While these free throw chants are typically humorous ("you wear UGG boots" is one example) this particular one was an inspiring declaration that violence against women is NEVER acceptable. Men are essential in ending sexual violence and I'm ecstatic that our student section chose to be a part of the solution. If the person who organized this happens to be reading our blog, I want to thank you. In a world of victim blaming and doubt towards survivors, you offered us a glimpse of what we can achieve. Only with your help can we eliminate rape on campus, and in our world, once and for all. You have voiced your intolerance of rape, and the athletic community heard you loud and clear. Michigan difference, baby. Michigan difference.

NPA Volunteer

Here is MSU's Coalition Against Sexual Violence Facebook page:

Tuesday, March 1, 2011

Detroit Walk for Choice

As some of you may know, women's health has come under siege lately. The House of Representatives recently passed the Pence Bill, which will defund Planned Parenthood and all other organizations that use Title X funding.

In response to this, people all over the country, and even the world, organized Walks for Choice, in order to let everyone know that this bill is unacceptable. All of the walks took place on Saturday, February 27, including the Detroit Walk for Choice.

Despite the onslaught of snow, there was a great turnout at the event, which translated into lots of incredible signs.

The group marched from Hart Plaza, split in two, and walked down both sides of Woodward Avenue, to Comerica Park and back. Loud cheers erupted every time someone honked their horn. The organizers of the event lead everyone in chants, such as, "What do we want? Women's rights! When do we want them? NOW!"

My personal favorite was, "Two, four, six, eight. We're the ones who ovulate. Not the church, not the state. We decide our own fate."

This isn't a spectacular picture, but I couldn't ignore how fitting a fist hanging above everyone was.

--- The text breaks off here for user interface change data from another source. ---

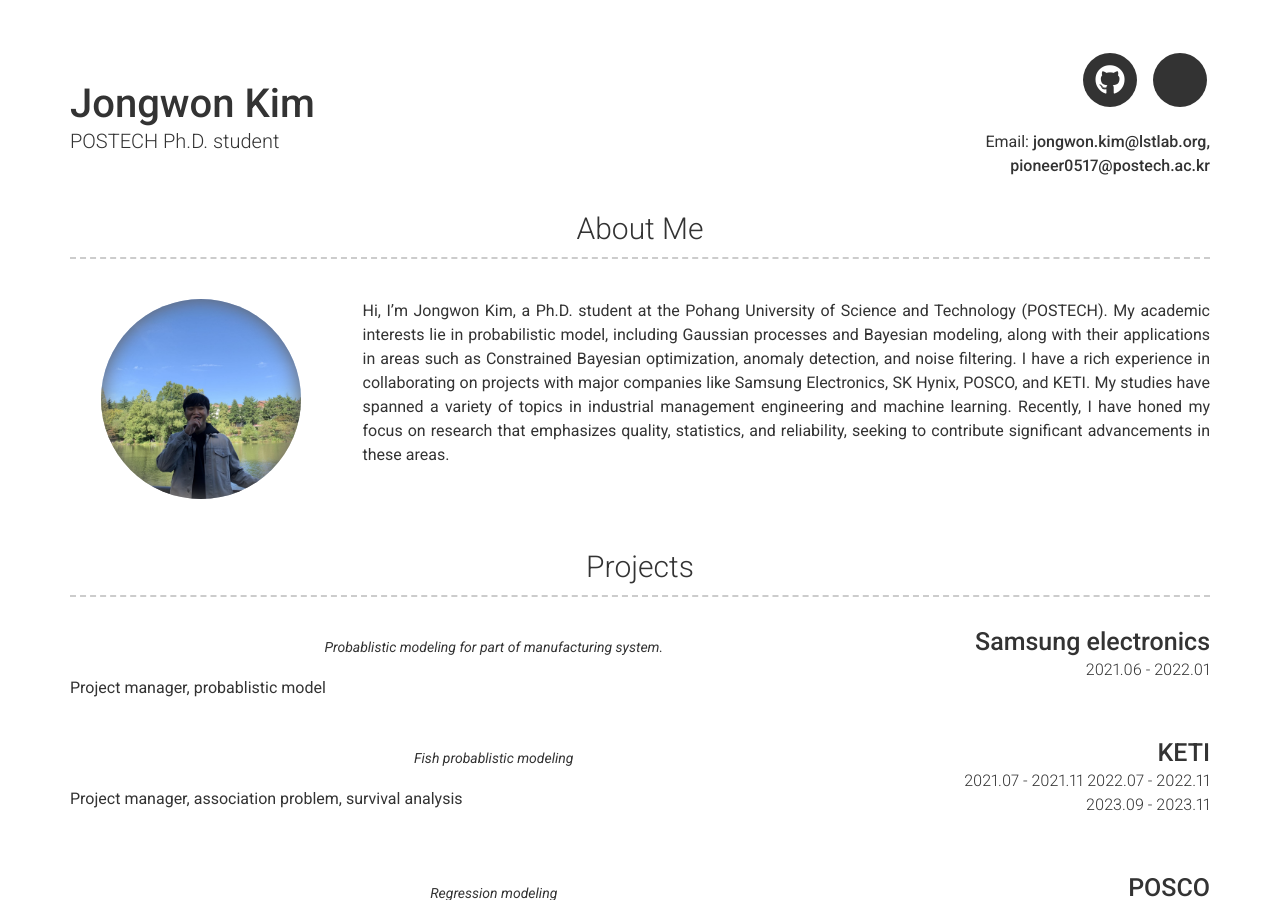
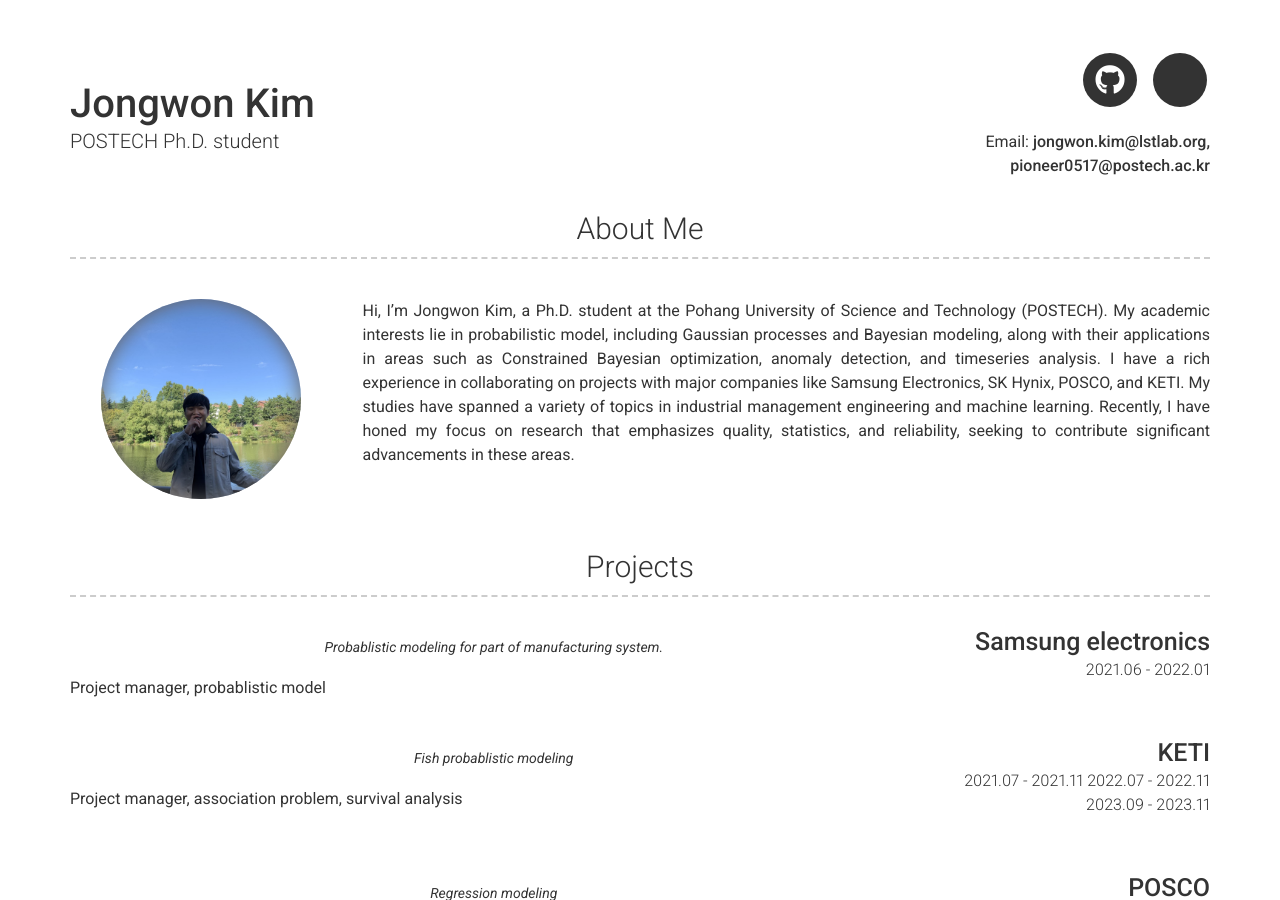
Before and after one commit to jongwonKim-1997/CV, a Jekyll site: the page built from index.md, in a window 1280 px wide and 900 px high. Built offline with Jekyll 4.4.1, drawn with Linux system fonts in a browser that asks for light colours; nearby versions of some CDN libraries.

Commit message:
Update _config.yml

```diff
--- a/_config.yml
+++ b/_config.yml
@@ -48,7 +48,7 @@ additional_links:
 # about_title: About Me (Use this to override about section title)
 about_profile_image: images/jongwonkim.jpg
 about_content: | # this will include new lines to allow paragraphs
-  Hi, I'm Jongwon Kim, a Ph.D. student at the Pohang University of Science and Technology (POSTECH). My academic interests lie in probabilistic model, including Gaussian processes and Bayesian modeling, along with their applications in areas such as Constrained Bayesian optimization, anomaly detection, and noise filtering. I have a rich experience in collaborating on projects with major companies like Samsung Electronics, SK Hynix, POSCO, and KETI. My studies have spanned a variety of topics in industrial management engineering and machine learning. Recently, I have honed my focus on research that emphasizes quality, statistics, and reliability, seeking to contribute significant advancements in these areas.
+  Hi, I'm Jongwon Kim, a Ph.D. student at the Pohang University of Science and Technology (POSTECH). My academic interests lie in probabilistic model, including Gaussian processes and Bayesian modeling, along with their applications in areas such as Constrained Bayesian optimization, anomaly detection, and timeseries analysis. I have a rich experience in collaborating on projects with major companies like Samsung Electronics, SK Hynix, POSCO, and KETI. My studies have spanned a variety of topics in industrial management engineering and machine learning. Recently, I have honed my focus on research that emphasizes quality, statistics, and reliability, seeking to contribute significant advancements in these areas.
 #  Write an awesome description about yourself here, this supports markdown, so you can add [links](http://foobar.com) and highlight things <mark>like this</mark>.
 
 #  You can even add paragraphs by using empty lines like this and add anything else [markdown](https://www.markdownguide.org/getting-started#what-is-markdown) supports such as
```
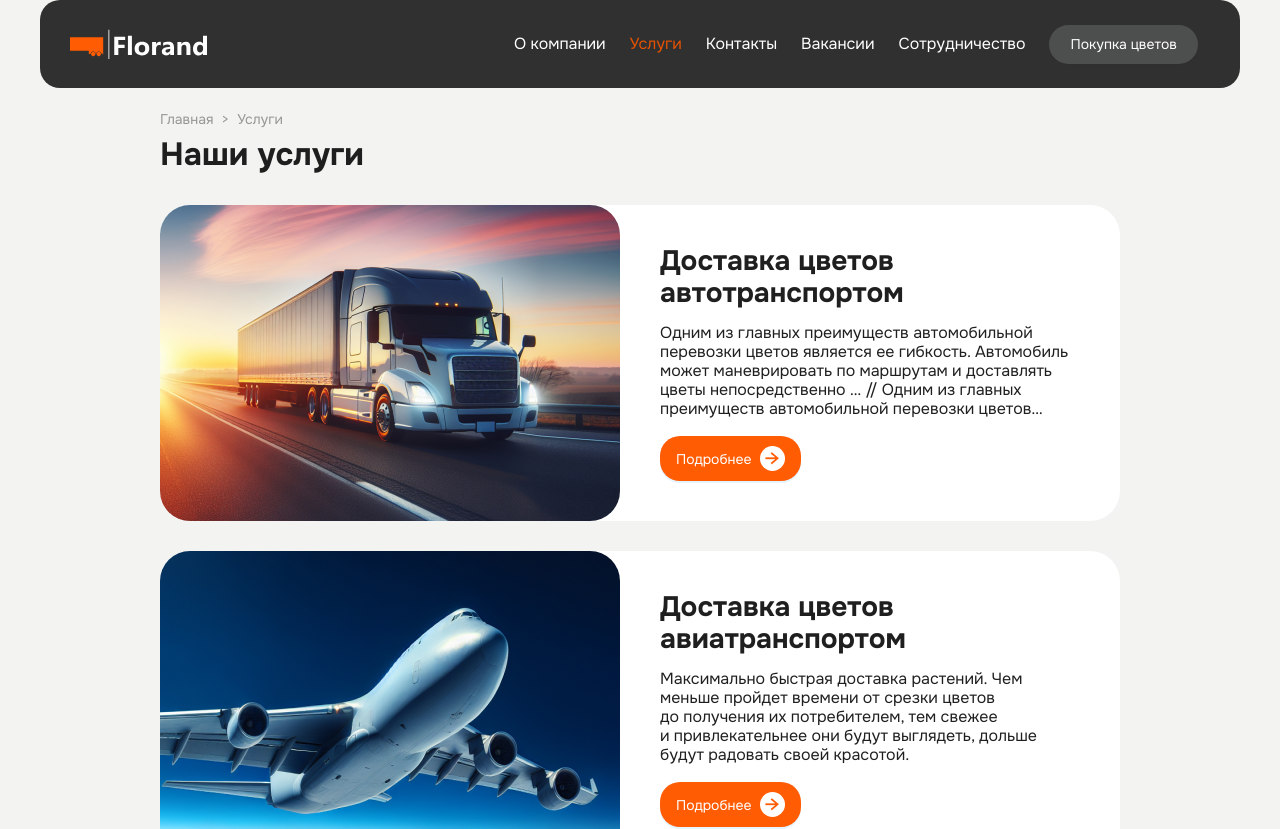
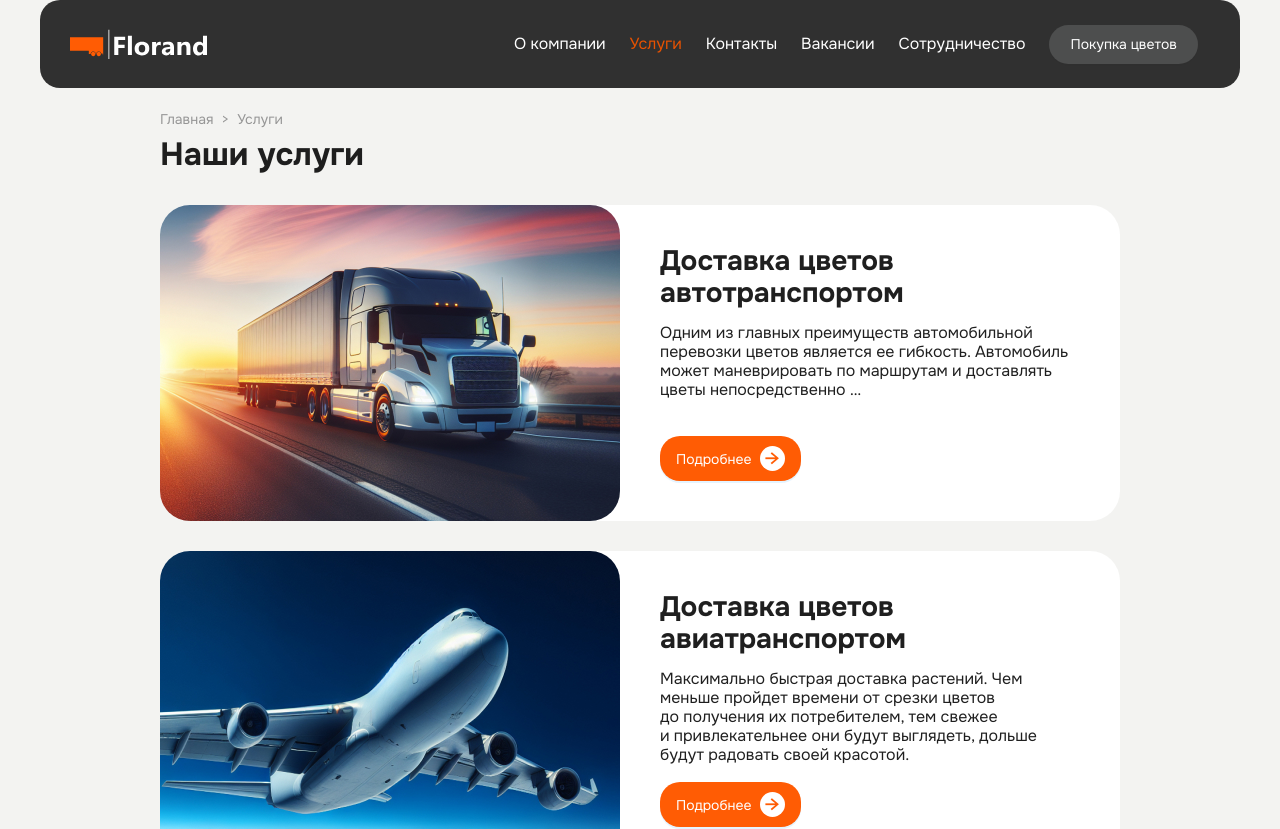
Before and after one commit to AlimAlibek/Florand, a React (Create React App) app: page /services in a window 1280 px wide. Shown: the top 829 px of the page. Built offline with nearby package versions, Linux system fonts and the light colour scheme.

Commit message:
fix лишний текст

```diff
--- a/src/shared/servicesList.ts
+++ b/src/shared/servicesList.ts
@@ -37,7 +37,7 @@ export default [
         img316: deliverTruck316,
         img1160: deliverTruck1160,
         path: '/services/delivery-auto',
-        description: 'Одним из главных преимуществ автомобильной перевозки цветов является ее гибкость. Автомобиль может маневрировать по маршрутам и доставлять цветы непосредственно … // Одним из главных преимуществ автомобильной перевозки цветов является ее гибкость. Автомобиль может маневрировать по маршрутам и доставлять цветы непосредственно'
+        description: 'Одним из главных преимуществ автомобильной перевозки цветов является ее гибкость. Автомобиль может маневрировать по маршрутам и доставлять цветы непосредственно …'
     },
     {
         title: 'Доставка цветов авиатранспортом',
```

A large group of students from U of M carpooled to the event to show their support.
We asked a woman to take this picture for us, and as she peered through the camera lens, she said, "Look at all of you. You're all so young and empowered and excited."

And she was right.

--Nicole Corrigan